Give yourself permission to learn, get it wrong, and bounce back from making a mistake. You don’t have to meet all of the requirements—everyone has transferrable skills that they can leverage to move their career forward. Focus only on things you can control, and understand that in pursuit of achieving your goal, the outcome doesn't define your self-worth.

Guilt about taking time off or working too much, which leads to a fear of setting boundaries: let’s be real. Women, more than men, struggle with prioritizing work and family. This often comes from a desire to have balance, such as more time with your kids or loved ones. Embrace the fact that your day-to-day schedule may look different than others. It doesn’t mean you’re less of a parent because you outsource routine household activities and can only eat dinner with your family once a week. It’s not about the number of your interactions; it’s about the quality of your connections.

  • Create your own family rules and stop grading yourself based on what’s popular.
  • Manage up: to be clear about your department goals and desired outcomes, ask your manager what concerns they have about taking time off, and then find a way to address those concerns and anticipate their needs with a backup plan.

One of the best “aha moments” of my life happened when I realized fear is a part of the process, and that you always have two options: you can allow it to stop your success or to guide your success. If you decide to let it guide you, trust that you may not always get things right, but just trying is a step to overcoming what previously was holding you back.


Kandia Johnson is the founder of Kandid Conversations, a communications consulting and training company focusing on public relations, leadership development and storytelling for women.
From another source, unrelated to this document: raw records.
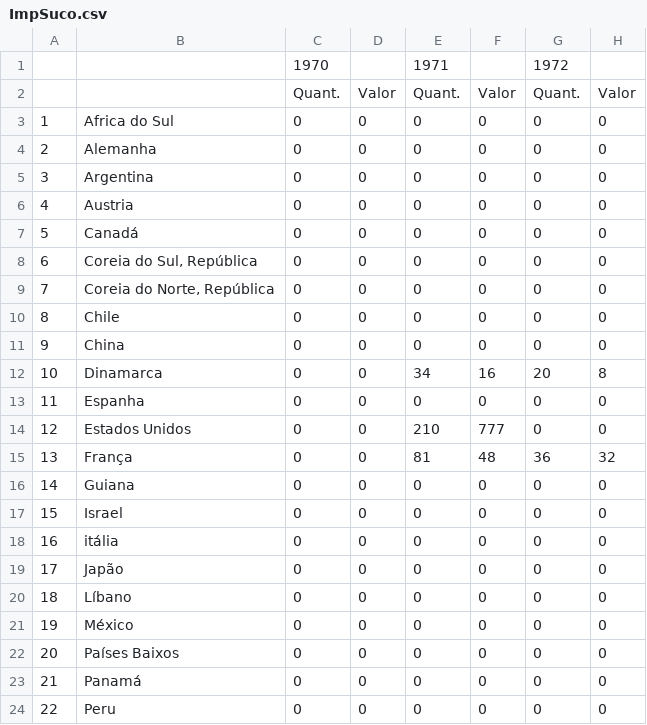
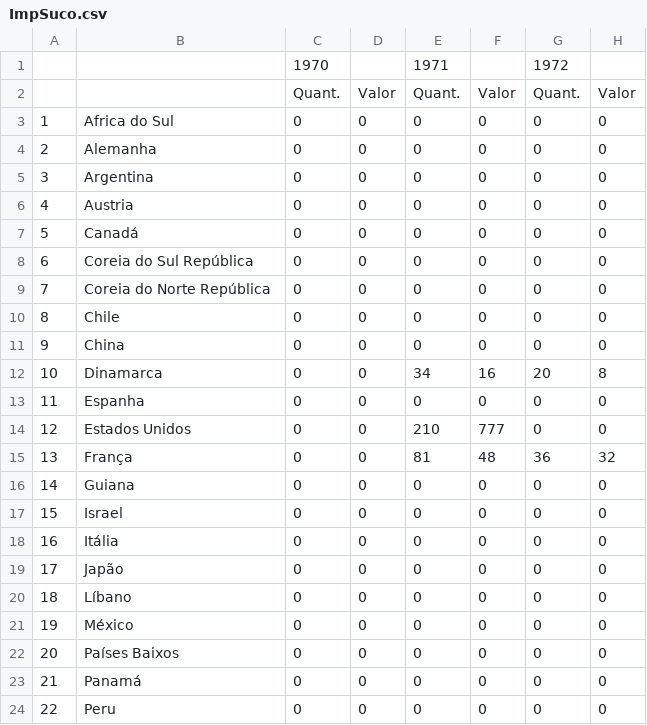
Before and after one commit to vss-2/Intro_DS, a CSV file: src/ImpSuco.csv, drawn as a sheet; only a part is shown; the diff names each change by its address in the sheet, - before the commit and + after, or states it on an @@ line.

```diff
--- a/src/ImpSuco.csv
+++ b/src/ImpSuco.csv
-B8: Coreia do Sul, República
+B8: Coreia do Sul República
-B9: Coreia do Norte, República
+B9: Coreia do Norte República
-B18: itália
+B18: Itália
```
Also changed, not shown: 3 other files.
Follow her on Facebook, Twitter, and Instagram.

The JBF Women’s Leadership Programs are presented by Audi.